Hearing so much about the speed of light, made us take the notion for granted. It is a basic constant of the Universe that says light travels at that magnificent speed because of the way the Universe functions, and that’s it.
Outside of the world of astronomy and high-energy particle physics, light seems to be spontaneous. Or at least, that is what our ancestors have assumed. This changes in the late 1600s, when astronomer Ole Romer released a bunch of observations. He discovered the fact that something was not ‘right’ with light after he analyzed Io, the first moon of Jupiter.
At regular intervals, Jupiter and its moon would line up, and the planet would no longer allow researchers to see Io. The process continues every few days over the course of a year.
Cracking the Peculiar Pattern

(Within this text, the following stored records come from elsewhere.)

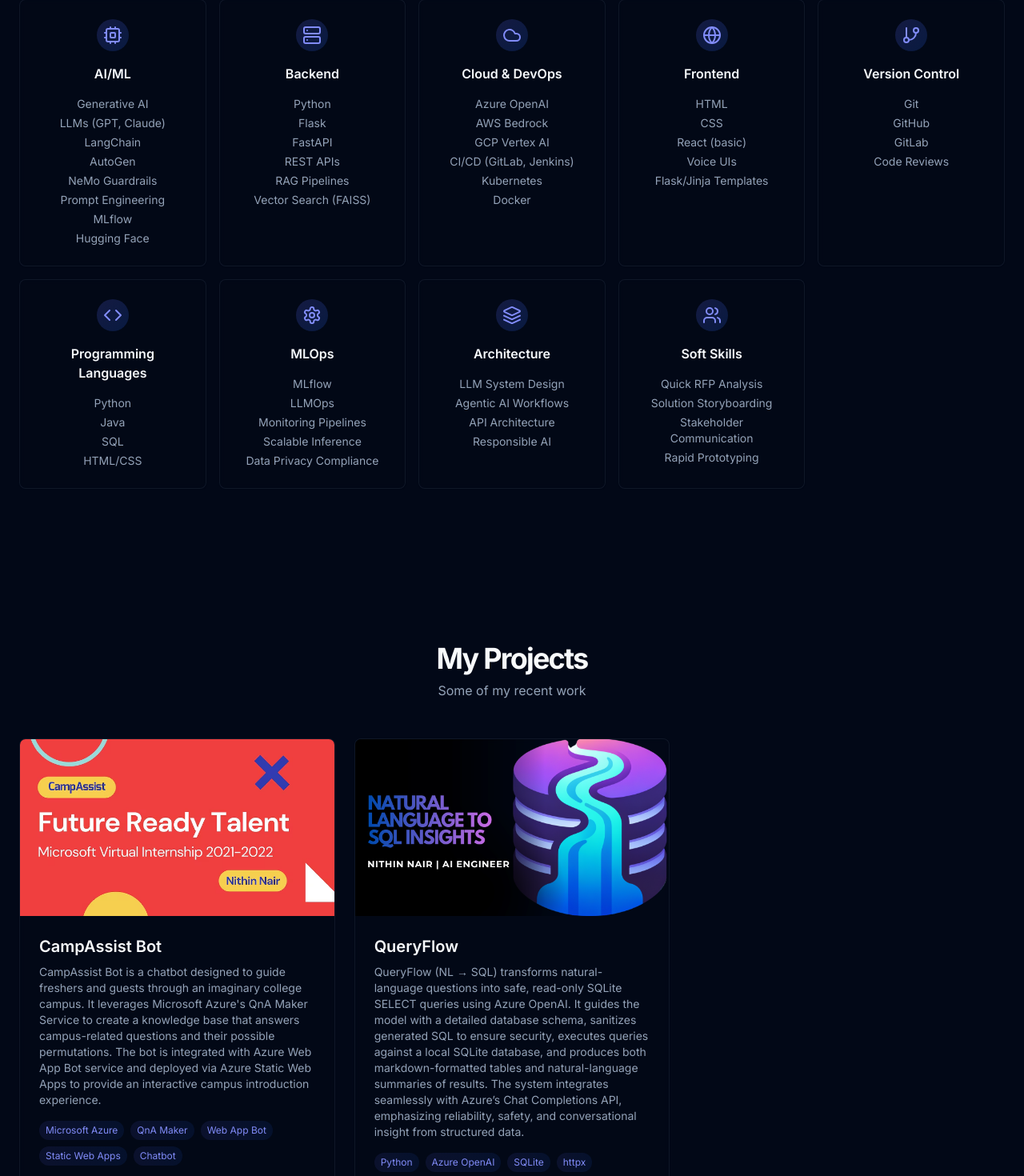
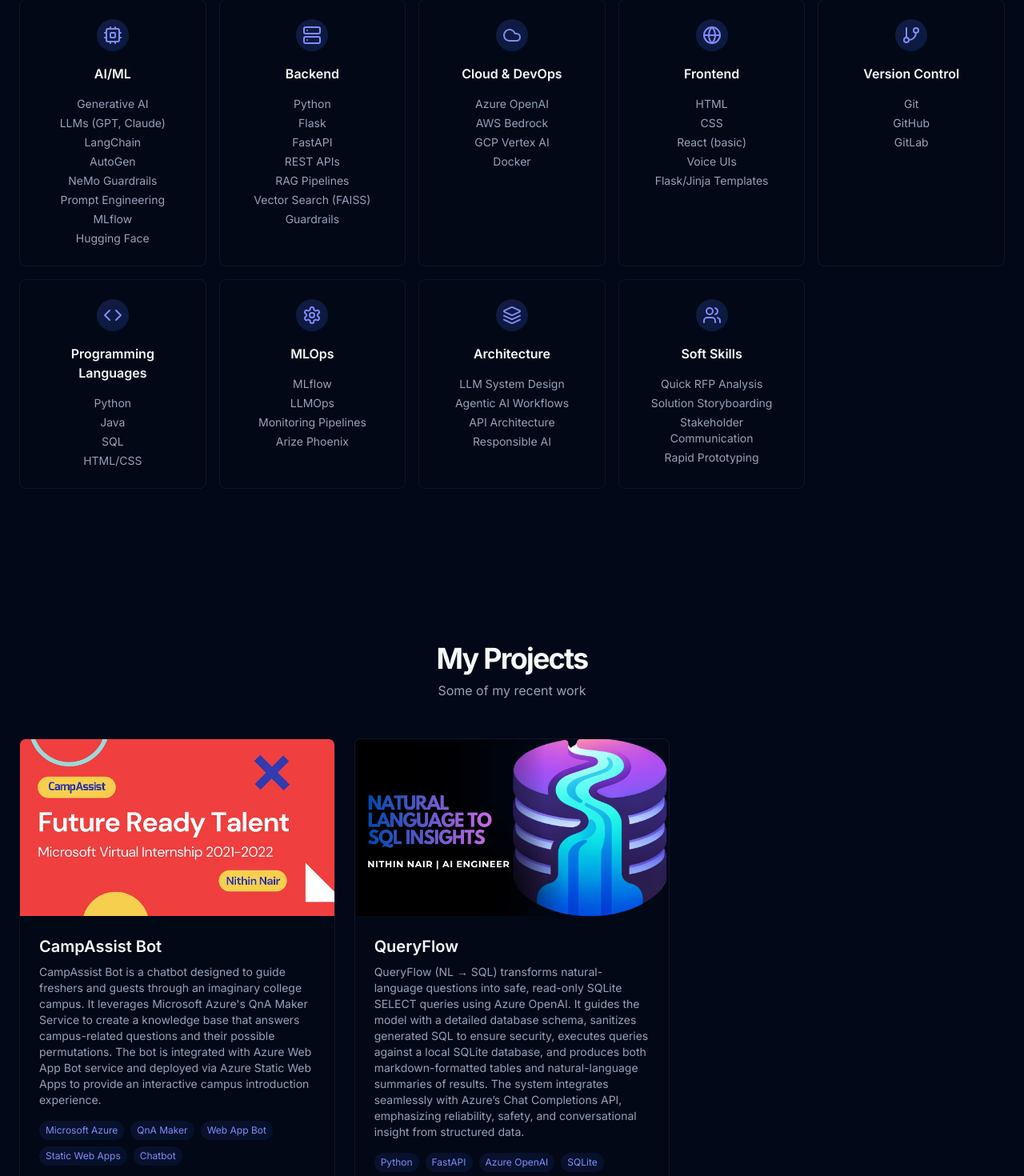
Before and after one commit to NithinNair1/portfolio, a Next.js app: page / in a window 1280 px wide. Shown: the part 1319-2789 px from the top of the page at 80% size. Built offline with nearby package versions, Linux system fonts and the light colour scheme.

Commit message:
fixes made

```diff
--- a/components/projects.tsx
+++ b/components/projects.tsx
@@ -32,16 +32,7 @@ export default function Projects() {
       description:
         "QueryFlow (NL → SQL) transforms natural-language questions into safe, read-only SQLite SELECT queries using Azure OpenAI. It guides the model with a detailed database schema, sanitizes generated SQL to ensure security, executes queries against a local SQLite database, and produces both markdown-formatted tables and natural-language summaries of results. The system integrates seamlessly with Azure’s Chat Completions API, emphasizing reliability, safety, and conversational insight from structured data.",
       image: "/queryflow_icon_thumb.png?height=400&width=600",
-      tags: [
-        "Python",
-        "Azure OpenAI",
-        "SQLite",
-        "httpx",
-        "pydantic",
-        "CORS",
-        "Dotenv",
-        "NL to SQL"
-      ],
+      tags: ["Python", "FastAPI", "Azure OpenAI", "SQLite", "Pydantic"],
       // github: "https://github.com/your-repo-here",
       demo: "https://youtu.be/UwA_q4nSz_c"
     }
--- a/components/skills.tsx
+++ b/components/skills.tsx
@@ -44,20 +44,14 @@ export default function Skills() {
         "FastAPI",
         "REST APIs",
         "RAG Pipelines",
-        "Vector Search (FAISS)"
+        "Vector Search (FAISS)",
+        "Guardrails"
       ]
     },
     {
       name: "Cloud & DevOps",
       icon: <Cloud className="h-6 w-6" />,
-      skills: [
-        "Azure OpenAI",
-        "AWS Bedrock",
-        "GCP Vertex AI",
-        "CI/CD (GitLab, Jenkins)",
-        "Kubernetes",
-        "Docker"
-      ]
+      skills: ["Azure OpenAI", "AWS Bedrock", "GCP Vertex AI", "Docker"]
     },
     {
       name: "Frontend",
@@ -73,7 +67,7 @@ export default function Skills() {
     {
       name: "Version Control",
       icon: <GitBranch className="h-6 w-6" />,
-      skills: ["Git", "GitHub", "GitLab", "Code Reviews"]
+      skills: ["Git", "GitHub", "GitLab"]
     },
     {
       name: "Programming Languages",
@@ -83,13 +77,7 @@ export default function Skills() {
     {
       name: "MLOps",
       icon: <Settings className="h-6 w-6" />,
-      skills: [
-        "MLflow",
-        "LLMOps",
-        "Monitoring Pipelines",
-        "Scalable Inference",
-        "Data Privacy Compliance"
-      ]
+      skills: ["MLflow", "LLMOps", "Monitoring Pipelines", "Arize Phoenix"]
     },
     {
       name: "Architecture",
```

Romer then observed something peculiar about the eclipses of Io: sometimes, they were taking place with a bit of a distance between them, and sometimes, they were a little closer. After a few years, the astronomer elucidated the mystery. Apparently, when the Earth was moving closer to Jupiter, the eclipses of Io got closer together, and when the Earth‘s orbit around the Sun was moving away from the gas planet, the eclipses were more distant.

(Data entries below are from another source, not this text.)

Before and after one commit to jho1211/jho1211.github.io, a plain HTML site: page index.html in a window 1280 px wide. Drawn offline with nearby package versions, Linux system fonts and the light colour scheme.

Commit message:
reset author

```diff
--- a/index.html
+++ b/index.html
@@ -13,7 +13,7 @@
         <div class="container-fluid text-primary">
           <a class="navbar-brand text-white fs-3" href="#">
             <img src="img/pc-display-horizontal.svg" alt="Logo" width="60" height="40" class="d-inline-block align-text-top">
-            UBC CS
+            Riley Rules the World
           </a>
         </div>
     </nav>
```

However, the only way to solve the mystery was for light to have limited speed. If the scientists were to observe an eclipse of Io in a particular position of Earth‘s orbit, and if we happen to distance from Jupiter, the next eclipse would occur a bit later. That happens because we have to wait for the occurrence of the eclipse, and the time it takes for light to travel the additional distance the Earth has made. The reverse happens when moving closer to the gas planet as well.
From these findings, Romer could estimate the speed of light. He stated it to be 220,000 km/s, which is not that different than the modern value of 299,792 km/s.